Work item
Write out the whole listing exactly as it is written below.

Provided data
————————
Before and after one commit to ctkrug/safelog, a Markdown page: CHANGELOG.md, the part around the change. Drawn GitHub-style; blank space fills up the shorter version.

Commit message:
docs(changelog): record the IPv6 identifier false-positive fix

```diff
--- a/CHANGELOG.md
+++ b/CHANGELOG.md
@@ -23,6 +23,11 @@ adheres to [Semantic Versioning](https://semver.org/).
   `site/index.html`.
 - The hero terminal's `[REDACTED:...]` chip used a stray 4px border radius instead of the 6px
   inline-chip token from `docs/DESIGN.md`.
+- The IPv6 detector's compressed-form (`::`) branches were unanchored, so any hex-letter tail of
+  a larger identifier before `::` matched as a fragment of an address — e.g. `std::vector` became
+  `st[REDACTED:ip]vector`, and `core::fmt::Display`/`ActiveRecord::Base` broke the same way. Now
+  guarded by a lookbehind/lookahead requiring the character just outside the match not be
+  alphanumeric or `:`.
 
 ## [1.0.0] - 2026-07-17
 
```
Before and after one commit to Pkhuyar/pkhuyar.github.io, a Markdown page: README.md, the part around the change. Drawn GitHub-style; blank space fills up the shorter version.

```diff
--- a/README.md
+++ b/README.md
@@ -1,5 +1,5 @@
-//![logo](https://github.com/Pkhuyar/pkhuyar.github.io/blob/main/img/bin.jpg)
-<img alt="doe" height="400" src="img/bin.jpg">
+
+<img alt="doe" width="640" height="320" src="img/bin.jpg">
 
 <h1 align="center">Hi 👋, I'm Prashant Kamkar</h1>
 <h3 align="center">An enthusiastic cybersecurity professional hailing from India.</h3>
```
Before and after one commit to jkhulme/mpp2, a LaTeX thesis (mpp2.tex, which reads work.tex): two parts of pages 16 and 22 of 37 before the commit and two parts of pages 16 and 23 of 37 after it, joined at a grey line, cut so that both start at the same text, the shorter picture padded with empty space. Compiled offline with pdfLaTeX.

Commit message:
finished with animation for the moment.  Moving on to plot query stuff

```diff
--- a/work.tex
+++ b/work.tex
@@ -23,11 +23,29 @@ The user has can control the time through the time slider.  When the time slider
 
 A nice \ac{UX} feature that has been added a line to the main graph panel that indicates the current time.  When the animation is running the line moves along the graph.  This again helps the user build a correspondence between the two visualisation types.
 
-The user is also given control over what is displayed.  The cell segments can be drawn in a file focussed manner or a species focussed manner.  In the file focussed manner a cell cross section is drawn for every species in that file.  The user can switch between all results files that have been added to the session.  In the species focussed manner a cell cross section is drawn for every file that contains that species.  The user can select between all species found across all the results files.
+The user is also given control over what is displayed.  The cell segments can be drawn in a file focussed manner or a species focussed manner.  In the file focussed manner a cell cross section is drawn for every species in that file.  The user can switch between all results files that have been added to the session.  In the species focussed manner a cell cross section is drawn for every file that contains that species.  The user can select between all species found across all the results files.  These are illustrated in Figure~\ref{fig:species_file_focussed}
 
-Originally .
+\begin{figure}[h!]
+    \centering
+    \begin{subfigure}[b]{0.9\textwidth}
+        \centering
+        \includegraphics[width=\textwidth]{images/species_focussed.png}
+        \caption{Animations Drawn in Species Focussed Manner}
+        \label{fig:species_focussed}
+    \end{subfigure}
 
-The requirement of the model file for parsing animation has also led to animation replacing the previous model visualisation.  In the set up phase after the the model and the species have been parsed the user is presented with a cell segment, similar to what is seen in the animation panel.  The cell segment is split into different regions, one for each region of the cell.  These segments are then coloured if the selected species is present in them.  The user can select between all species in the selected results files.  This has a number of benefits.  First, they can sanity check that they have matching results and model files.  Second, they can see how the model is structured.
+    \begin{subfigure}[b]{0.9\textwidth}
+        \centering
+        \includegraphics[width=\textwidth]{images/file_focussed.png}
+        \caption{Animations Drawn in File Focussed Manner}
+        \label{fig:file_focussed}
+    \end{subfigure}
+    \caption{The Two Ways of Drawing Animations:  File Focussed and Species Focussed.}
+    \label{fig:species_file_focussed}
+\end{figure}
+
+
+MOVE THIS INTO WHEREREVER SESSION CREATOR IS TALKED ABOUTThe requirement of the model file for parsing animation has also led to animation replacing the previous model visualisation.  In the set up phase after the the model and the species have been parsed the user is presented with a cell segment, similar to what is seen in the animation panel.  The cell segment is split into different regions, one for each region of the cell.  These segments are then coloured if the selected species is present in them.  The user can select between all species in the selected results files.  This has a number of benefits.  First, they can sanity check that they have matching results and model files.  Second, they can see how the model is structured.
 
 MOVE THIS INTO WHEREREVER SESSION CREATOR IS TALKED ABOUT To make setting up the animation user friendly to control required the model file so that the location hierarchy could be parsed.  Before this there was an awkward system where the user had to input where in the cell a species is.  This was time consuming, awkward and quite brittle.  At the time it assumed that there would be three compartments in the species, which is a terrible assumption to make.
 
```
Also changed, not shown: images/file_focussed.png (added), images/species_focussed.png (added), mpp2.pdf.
————————
Reply
Before and after one commit to ctkrug/safelog, a Markdown page: CHANGELOG.md, the part around the change. Drawn GitHub-style; blank space fills up the shorter version.

Commit message:
docs(changelog): record the IPv6 identifier false-positive fix

```diff
--- a/CHANGELOG.md
+++ b/CHANGELOG.md
@@ -23,6 +23,11 @@ adheres to [Semantic Versioning](https://semver.org/).
   `site/index.html`.
 - The hero terminal's `[REDACTED:...]` chip used a stray 4px border radius instead of the 6px
   inline-chip token from `docs/DESIGN.md`.
+- The IPv6 detector's compressed-form (`::`) branches were unanchored, so any hex-letter tail of
+  a larger identifier before `::` matched as a fragment of an address — e.g. `std::vector` became
+  `st[REDACTED:ip]vector`, and `core::fmt::Display`/`ActiveRecord::Base` broke the same way. Now
+  guarded by a lookbehind/lookahead requiring the character just outside the match not be
+  alphanumeric or `:`.
 
 ## [1.0.0] - 2026-07-17
 
```
Before and after one commit to Pkhuyar/pkhuyar.github.io, a Markdown page: README.md, the part around the change. Drawn GitHub-style; blank space fills up the shorter version.

```diff
--- a/README.md
+++ b/README.md
@@ -1,5 +1,5 @@
-//![logo](https://github.com/Pkhuyar/pkhuyar.github.io/blob/main/img/bin.jpg)
-<img alt="doe" height="400" src="img/bin.jpg">
+
+<img alt="doe" width="640" height="320" src="img/bin.jpg">
 
 <h1 align="center">Hi 👋, I'm Prashant Kamkar</h1>
 <h3 align="center">An enthusiastic cybersecurity professional hailing from India.</h3>
```
Before and after one commit to jkhulme/mpp2, a LaTeX thesis (mpp2.tex, which reads work.tex): two parts of pages 16 and 22 of 37 before the commit and two parts of pages 16 and 23 of 37 after it, joined at a grey line, cut so that both start at the same text, the shorter picture padded with empty space. Compiled offline with pdfLaTeX.

Commit message:
finished with animation for the moment.  Moving on to plot query stuff

```diff
--- a/work.tex
+++ b/work.tex
@@ -23,11 +23,29 @@ The user has can control the time through the time slider.  When the time slider
 
 A nice \ac{UX} feature that has been added a line to the main graph panel that indicates the current time.  When the animation is running the line moves along the graph.  This again helps the user build a correspondence between the two visualisation types.
 
-The user is also given control over what is displayed.  The cell segments can be drawn in a file focussed manner or a species focussed manner.  In the file focussed manner a cell cross section is drawn for every species in that file.  The user can switch between all results files that have been added to the session.  In the species focussed manner a cell cross section is drawn for every file that contains that species.  The user can select between all species found across all the results files.
+The user is also given control over what is displayed.  The cell segments can be drawn in a file focussed manner or a species focussed manner.  In the file focussed manner a cell cross section is drawn for every species in that file.  The user can switch between all results files that have been added to the session.  In the species focussed manner a cell cross section is drawn for every file that contains that species.  The user can select between all species found across all the results files.  These are illustrated in Figure~\ref{fig:species_file_focussed}
 
-Originally .
+\begin{figure}[h!]
+    \centering
+    \begin{subfigure}[b]{0.9\textwidth}
+        \centering
+        \includegraphics[width=\textwidth]{images/species_focussed.png}
+        \caption{Animations Drawn in Species Focussed Manner}
+        \label{fig:species_focussed}
+    \end{subfigure}
 
-The requirement of the model file for parsing animation has also led to animation replacing the previous model visualisation.  In the set up phase after the the model and the species have been parsed the user is presented with a cell segment, similar to what is seen in the animation panel.  The cell segment is split into different regions, one for each region of the cell.  These segments are then coloured if the selected species is present in them.  The user can select between all species in the selected results files.  This has a number of benefits.  First, they can sanity check that they have matching results and model files.  Second, they can see how the model is structured.
+    \begin{subfigure}[b]{0.9\textwidth}
+        \centering
+        \includegraphics[width=\textwidth]{images/file_focussed.png}
+        \caption{Animations Drawn in File Focussed Manner}
+        \label{fig:file_focussed}
+    \end{subfigure}
+    \caption{The Two Ways of Drawing Animations:  File Focussed and Species Focussed.}
+    \label{fig:species_file_focussed}
+\end{figure}
+
+
+MOVE THIS INTO WHEREREVER SESSION CREATOR IS TALKED ABOUTThe requirement of the model file for parsing animation has also led to animation replacing the previous model visualisation.  In the set up phase after the the model and the species have been parsed the user is presented with a cell segment, similar to what is seen in the animation panel.  The cell segment is split into different regions, one for each region of the cell.  These segments are then coloured if the selected species is present in them.  The user can select between all species in the selected results files.  This has a number of benefits.  First, they can sanity check that they have matching results and model files.  Second, they can see how the model is structured.
 
 MOVE THIS INTO WHEREREVER SESSION CREATOR IS TALKED ABOUT To make setting up the animation user friendly to control required the model file so that the location hierarchy could be parsed.  Before this there was an awkward system where the user had to input where in the cell a species is.  This was time consuming, awkward and quite brittle.  At the time it assumed that there would be three compartments in the species, which is a terrible assumption to make.
 
```
Also changed, not shown: images/file_focussed.png (added), images/species_focussed.png (added), mpp2.pdf.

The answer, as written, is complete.